He’s like a man who’s married a whore: he knows she’s a whore, but he loves her just the same.”
Churchill saw the relationship in succinct terms. “
Some take drugs,” he said. “I take Max.”
He recognized that by removing the responsibility for aircraft production from the long-established Air Ministry and giving it to Beaverbrook, he was laying the groundwork for a clash of territorial interests, but he failed to anticipate just how much outright bickering Beaverbrook would immediately generate and how great a source of exasperation this would become. The writer Evelyn Waugh, whose comic novel
was thought by some to have been inspired by Beaverbrook (though Waugh denied it), once said that he found himself compelled to “
believe in the Devil if only to account for the existence of Lord Beaverbrook.”
The stakes were indeed high. “
It was as dark a picture as any Britain has ever faced,” wrote David Farrer, one of Beaverbrook’s many secretaries.
EAVERBROOK EMBRACED HIS NEW
task with relish. He loved the idea of being at the center of power and loved, even more, the prospect of disrupting the lives of hidebound bureaucrats. He launched his new ministry from his own mansion and staffed its administrative side with employees pulled from his own newspapers. In a move unusual for the age, he also hired one of his editors to be his personal propaganda and public relations man.
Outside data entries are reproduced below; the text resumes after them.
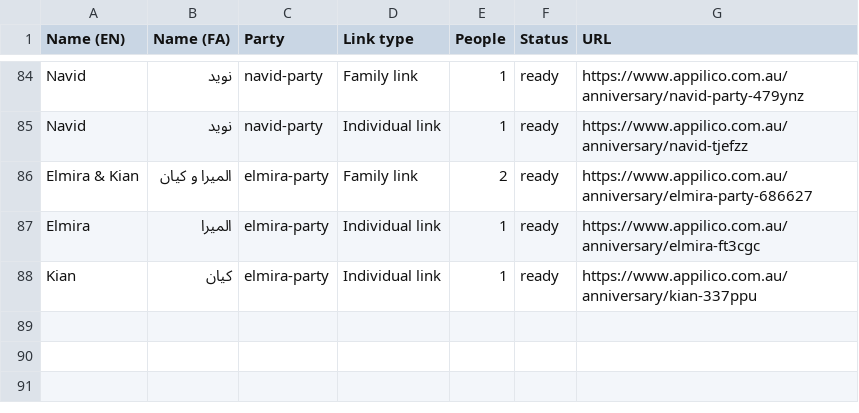
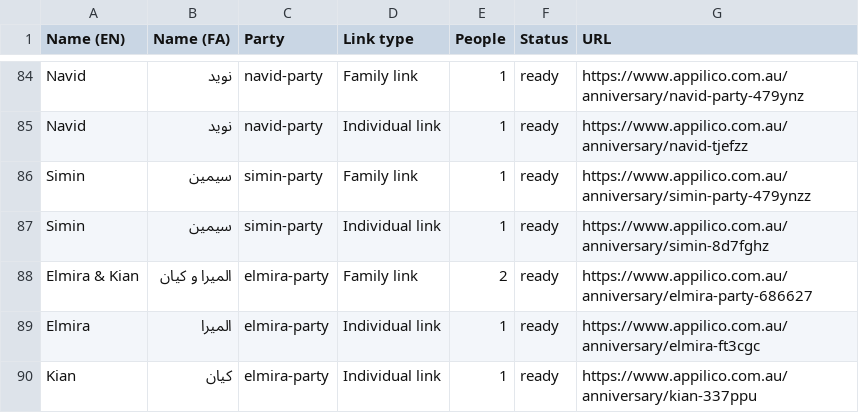
Before and after one commit to Sadramst/anniversary-invitation, a CSV file: links-export.csv, drawn as a sheet; only a part is shown, gaps mark what is left out.

Commit message:
add Simin

```diff
--- a/links-export.csv
+++ b/links-export.csv
@@ -85,2 +85,4 @@ Navid,نوید,navid-party,Family link,1,ready,https://www.appilico.com.au/anniv
 Navid,نوید,navid-party,Individual link,1,ready,https://www.appilico.com.au/anniversary/navid-tjefzz
+Simin,سیمین,simin-party,Family link,1,ready,https://www.appilico.com.au/anniversary/simin-party-479ynzz
+Simin,سیمین,simin-party,Individual link,1,ready,https://www.appilico.com.au/anniversary/simin-8d7fghz
 Elmira & Kian,المیرا و کیان,elmira-party,Family link,2,ready,https://www.appilico.com.au/anniversary/elmira-party-686627
```
Also changed, not shown: 2 other files.
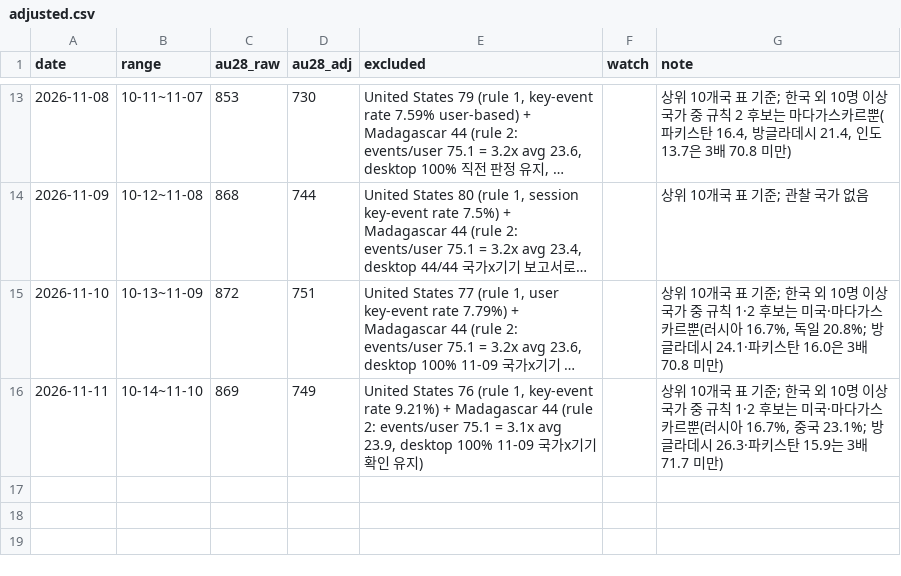
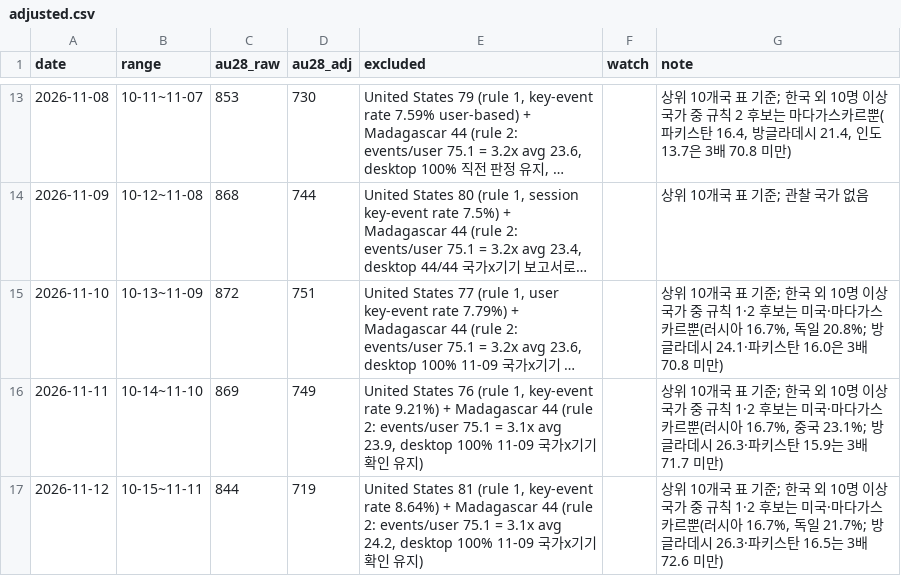
Before and after one commit to Kangchanghwan/only_ai_project, a CSV file: ops/metrics/adjusted.csv, drawn as a sheet; only a part is shown, gaps mark what is left out; long unchanged cells end in ….

```diff
--- a/ops/metrics/adjusted.csv
+++ b/ops/metrics/adjusted.csv
@@ -16 +16,2 @@ date,range,au28_raw,au28_adj,excluded,watch,note
 2026-11-11,10-14~11-10,869,749,"United States 76 (rule 1, key-event rate 9.21%) + Madagascar 44 (rule 2: events/user 75.1 = 3.1x avg 23.9, desktop 100% 11-09 국가x기기 확인 유지)",,"상위 10개국 표 기준; 한국 외 10명 이상 국가 중 규칙 1·2 후보는 미국·마다가스카르뿐(러시아 16.7%, 중국 23.1%; 방글라데시 26.3·파키스탄 15.9는 3배 71.7 미만)"
+2026-11-12,10-15~11-11,844,719,"United States 81 (rule 1, key-event rate 8.64%) + Madagascar 44 (rule 2: events/user 75.1 = 3.1x avg 24.2, desktop 100% 11-09 국가x기기 확인 유지)",,"상위 10개국 표 기준; 한국 외 10명 이상 국가 중 규칙 1·2 후보는 미국·마다가스카르뿐(러시아 16.7%, 독일 21.7%; 방글라데시 26.3·파키스탄 16.5는 3배 72.6 미만)"
```
Also changed, not shown: ops/metrics/daily.csv, 5 other files.
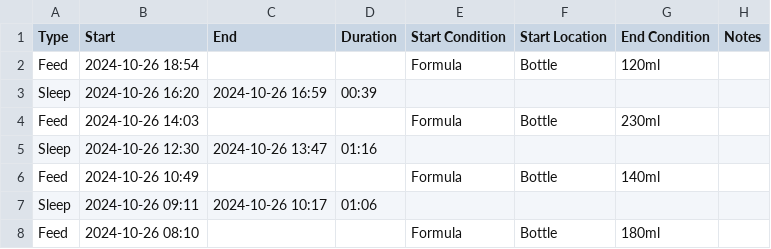
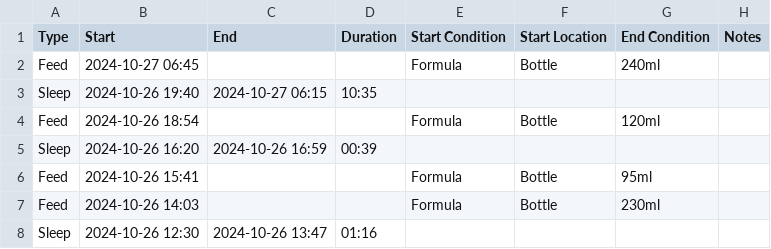
Before and after one commit to archiewood/baby-tracker, a CSV file: sources/huckleberry/events.csv, drawn as a sheet; only a part is shown; the shorter side is filled out with more unchanged rows.

Commit message:
Update CSV 2024-10-27 11:19:04

```diff
--- a/sources/huckleberry/events.csv
+++ b/sources/huckleberry/events.csv
@@ -1,4 +1,7 @@
 "Type","Start","End","Duration","Start Condition","Start Location","End Condition","Notes"
+"Feed","2024-10-27 06:45",,,"Formula","Bottle","240ml",
+"Sleep","2024-10-26 19:40","2024-10-27 06:15","10:35",,,,
 "Feed","2024-10-26 18:54",,,"Formula","Bottle","120ml",
 "Sleep","2024-10-26 16:20","2024-10-26 16:59","00:39",,,,
+"Feed","2024-10-26 15:41",,,"Formula","Bottle","95ml",
 "Feed","2024-10-26 14:03",,,"Formula","Bottle","230ml",
```
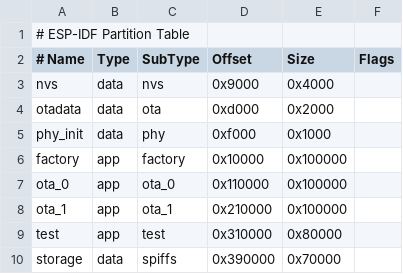
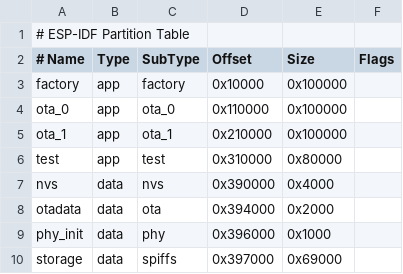
Before and after one commit to DoomyDoomer/BlueRetro, a CSV file: partitions_s2.csv, drawn as a sheet.

```diff
--- a/partitions_s2.csv
+++ b/partitions_s2.csv
@@ -2,5 +2,2 @@
 # Name,   Type, SubType, Offset,  Size, Flags
-nvs,      data, nvs,     0x9000,   0x4000,
-otadata,  data, ota,     0xd000,   0x2000,
-phy_init, data, phy,     0xf000,   0x1000,
 factory,  app,  factory, 0x10000,  0x100000,
@@ -9,2 +6,5 @@ ota_1,    app,  ota_1,   0x210000, 0x100000,
 test,     app,  test,    0x310000, 0x80000,
-storage,  data, spiffs,  0x390000, 0x70000,
+nvs,      data, nvs,     0x390000, 0x4000,
+otadata,  data, ota,     0x394000, 0x2000,
+phy_init, data, phy,     0x396000, 0x1000,
+storage,  data, spiffs,  0x397000, 0x69000,
```
Also changed, not shown: 1 other file.
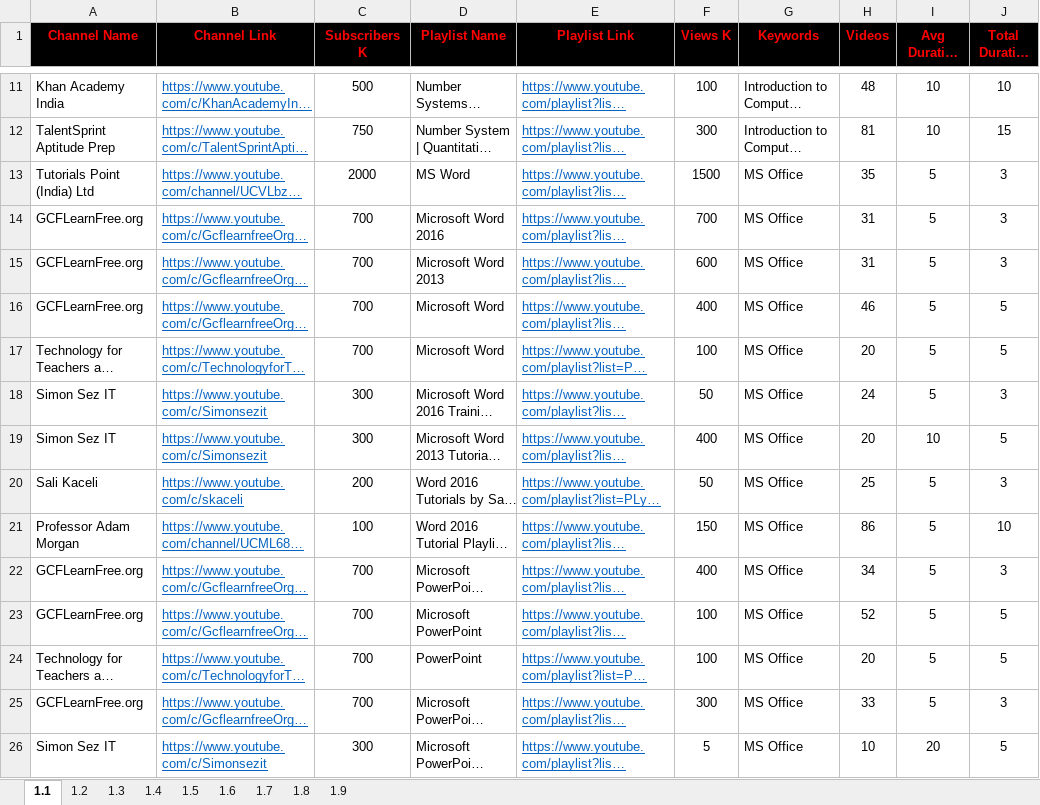
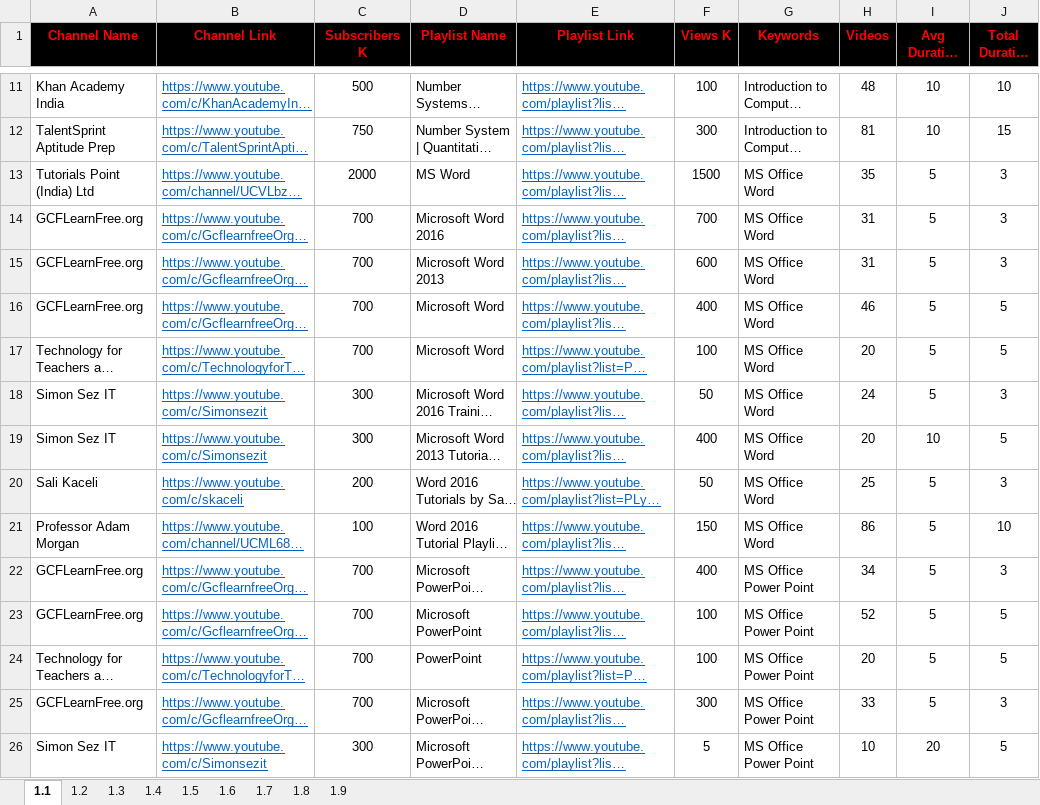
Before and after one commit to MarwanELAdawy/YouTube-Playlists, an Excel workbook: 1.Computer-Science-Playlists.xlsx, sheet 1.1, drawn as a sheet; only a part is shown, gaps mark what is left out; long unchanged cells end in …; values as stored, in another font and other column widths than the file's, no borders; the diff covers the shown part only; the diff names each change by its address in the sheet, - before the commit and + after, or states it on an @@ line.

Commit message:
Update 1.Computer-Science-Playlists.xlsx

```diff
--- a/1.Computer-Science-Playlists.xlsx (sheet 1.1)
+++ b/1.Computer-Science-Playlists.xlsx (sheet 1.1)
-G13:G21 (Keywords): MS Office
+G13:G21 (Keywords): MS Office Word
-G22:G26 (Keywords): MS Office
+G22:G26 (Keywords): MS Office Power Point
```
Also changed, not shown: 13 edited cells elsewhere in this sheet.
Intent on quickly transforming the aircraft industry, he recruited a collection of top business executives to be his senior lieutenants, including the general manager of a Ford Motor Company plant. He cared little about whether they had expertise with airplanes. “
They are all captains of industry, and industry is like theology,” Beaverbrook said. “If you know the rudiments of one faith you can grasp the meaning of another. For my part I would not hesitate to appoint the Moderator of the General Assembly of the Presbyterian Church to take over the duties of the Pope of Rome.”
Beaverbrook convened key meetings in his downstairs library or, on fine days, outside on a balcony off his first-floor ballroom (the second floor in American parlance). His typists and secretaries worked upstairs wherever space permitted. The bathrooms had typewriters. Beds served as surfaces for arranging documents. No one left the premises for lunch; at the asking, food prepared by Beaverbrook’s chef was delivered on trays. His own typical lunch was chicken, bread, and a pear.
All employees were expected to work the same hours he did, meaning twelve hours a day, seven days a week. He could be unrealistically demanding. One of his most senior men complained about how Beaverbrook gave him an assignment at two in the morning, then called back at eight
to see how much had been accomplished. After a personal secretary, George Malcolm Thomson, took an unscheduled morning off, Beaverbrook left him a note: “
Tell Thomson that Hitler will be here if he doesn’t look out.” Beaverbrook’s valet, Albert Nockels, once countered his shouted command “
For god’s sake, hurry up” with the rejoinder “My lord, I am not a Spitfire.”
No matter their value, fighters were still only defensive weapons. Churchill also wanted a steep increase in the production of bombers. He saw these as the only means currently at hand for bringing the war directly to Hitler. For the time being Churchill had to rely on the RAF’s fleet of medium bombers, though two four-engine heavy bombers were nearing introduction, the Stirling and the Halifax (named for a town in Yorkshire, not for Lord Halifax), each with the capacity to carry up to fourteen thousand pounds of bombs well into Germany. Churchill acknowledged that Hitler was for the time being free to project his forces in whatever direction he wished, be it eastward or into Asia and Africa. “
But there is one thing that will bring him back and bring him down,” Churchill wrote in a minute to Beaverbrook, “and that is an absolutely devastating, exterminating attack by very heavy bombers from this country upon the Nazi homeland. We must be able to over-whelm them by this means, without which I do not see a way through.”